So what is closed versus open loop control? In an open loop control system machines get their instructions and start working. Components of the machine work within a set of parameters. There is no check if the components actually function as expected. It is assumed that they do. Regular calibration of these components insures that the machine keeps on functioning properly. Every mechanical component has variances during operation due to wear-and-tear or environmental conditions. During the design phase, components are selected which can keep on operating inside a specific range of operating parameters. Calibration during installation and maintenance cycles make sure they keep within that range.
Closed loop systems check themselves during operation to see if they are working correctly. If not, the machine calibrates itself while operating. In case the machine cannot correct the problem, it goes into error mode. Due to closed loop control machines are more reliable, and it allows machine manufacturers to push the components to their limits where variances in operation are greater but are self-corrected. In practice, this means better performance — both in speed, reliability and accuracy.
For a more in-depth explanation, please read the article Open And Closed Loop Control in CNC systems.
The current generation of 3D printers does not have or only extremely limited closed loop control systems. Wipers, laser mirror systems, printheads, material feeders and build platforms are operating nowhere near their capabilities. The only significant closed loop control system I am aware of is temperature control in the build chamber in various machines.
An excellent visible example where closed loop control systems made a significant impact are car engines. Up until 1980s car engines were mostly open loop systems and they tended to break down often. At the end of the 1980s, car manufacturers started to introduce closed loop systems in cars. The result was far more reliable engines while increasing performance and fuel efficiency.
Another reason to closed loop control systems to 3D printers is the option to extend the current material portfolio. 3D printing processes are very much married to their specifically designed materials because of this. For any new material, it is looking for a needle in the haystack to get the material properties perfectly aligned with the machine capabilities. It takes a considerable effort to make sure the material properties are kept stable during production of that material.

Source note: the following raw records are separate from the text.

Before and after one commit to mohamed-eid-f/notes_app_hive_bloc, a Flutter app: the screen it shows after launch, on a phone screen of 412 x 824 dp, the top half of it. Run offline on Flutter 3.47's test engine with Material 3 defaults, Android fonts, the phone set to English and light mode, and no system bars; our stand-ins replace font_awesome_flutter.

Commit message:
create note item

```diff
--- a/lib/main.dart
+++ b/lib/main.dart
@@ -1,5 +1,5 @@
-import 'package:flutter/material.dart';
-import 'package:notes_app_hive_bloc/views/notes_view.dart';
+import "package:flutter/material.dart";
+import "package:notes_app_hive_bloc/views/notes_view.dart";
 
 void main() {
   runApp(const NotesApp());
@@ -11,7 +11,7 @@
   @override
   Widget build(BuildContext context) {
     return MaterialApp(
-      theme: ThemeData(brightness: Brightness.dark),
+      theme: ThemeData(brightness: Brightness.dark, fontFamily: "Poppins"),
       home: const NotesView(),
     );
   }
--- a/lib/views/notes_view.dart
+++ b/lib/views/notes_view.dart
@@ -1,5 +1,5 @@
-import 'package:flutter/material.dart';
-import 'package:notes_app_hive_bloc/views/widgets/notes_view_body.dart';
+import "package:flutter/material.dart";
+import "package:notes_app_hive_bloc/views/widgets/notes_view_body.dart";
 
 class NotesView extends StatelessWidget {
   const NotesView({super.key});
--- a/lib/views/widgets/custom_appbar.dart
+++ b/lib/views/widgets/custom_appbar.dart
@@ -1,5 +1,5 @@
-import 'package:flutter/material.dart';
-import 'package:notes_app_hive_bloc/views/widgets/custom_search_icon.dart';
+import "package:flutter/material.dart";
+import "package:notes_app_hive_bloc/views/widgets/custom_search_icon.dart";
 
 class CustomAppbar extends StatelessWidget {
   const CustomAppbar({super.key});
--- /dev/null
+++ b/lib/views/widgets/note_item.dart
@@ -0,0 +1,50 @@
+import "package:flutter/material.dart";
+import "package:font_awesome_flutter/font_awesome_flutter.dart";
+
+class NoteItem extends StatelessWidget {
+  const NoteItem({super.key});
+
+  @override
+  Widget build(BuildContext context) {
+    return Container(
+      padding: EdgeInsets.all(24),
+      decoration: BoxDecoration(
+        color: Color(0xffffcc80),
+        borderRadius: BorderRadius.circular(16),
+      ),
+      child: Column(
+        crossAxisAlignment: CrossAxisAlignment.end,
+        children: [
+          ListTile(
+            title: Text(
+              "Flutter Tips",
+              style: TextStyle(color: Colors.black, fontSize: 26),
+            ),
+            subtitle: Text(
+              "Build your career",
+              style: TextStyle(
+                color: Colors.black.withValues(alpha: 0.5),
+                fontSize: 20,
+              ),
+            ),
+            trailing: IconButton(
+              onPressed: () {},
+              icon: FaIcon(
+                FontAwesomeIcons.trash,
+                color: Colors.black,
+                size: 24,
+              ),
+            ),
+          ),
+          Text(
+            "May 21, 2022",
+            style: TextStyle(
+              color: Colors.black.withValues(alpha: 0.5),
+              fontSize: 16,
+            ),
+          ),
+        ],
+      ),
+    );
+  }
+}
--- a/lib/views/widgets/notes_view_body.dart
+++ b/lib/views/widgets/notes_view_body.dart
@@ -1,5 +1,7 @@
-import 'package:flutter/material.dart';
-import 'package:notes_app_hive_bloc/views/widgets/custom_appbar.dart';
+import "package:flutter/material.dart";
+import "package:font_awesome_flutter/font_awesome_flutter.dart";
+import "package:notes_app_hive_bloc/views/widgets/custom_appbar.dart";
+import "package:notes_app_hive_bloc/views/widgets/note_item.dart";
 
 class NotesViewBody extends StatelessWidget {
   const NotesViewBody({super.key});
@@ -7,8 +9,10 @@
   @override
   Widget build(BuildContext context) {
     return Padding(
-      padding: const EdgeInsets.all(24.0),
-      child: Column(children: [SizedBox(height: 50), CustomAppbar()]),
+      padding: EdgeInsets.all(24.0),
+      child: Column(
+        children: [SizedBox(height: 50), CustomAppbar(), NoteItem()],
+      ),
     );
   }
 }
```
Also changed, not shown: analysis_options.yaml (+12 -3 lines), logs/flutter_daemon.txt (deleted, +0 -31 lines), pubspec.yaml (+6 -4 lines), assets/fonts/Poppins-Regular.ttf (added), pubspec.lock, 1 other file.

Closed loop control systems will make a significant impact on 3D printing technology in terms of speed, reliability and accuracy.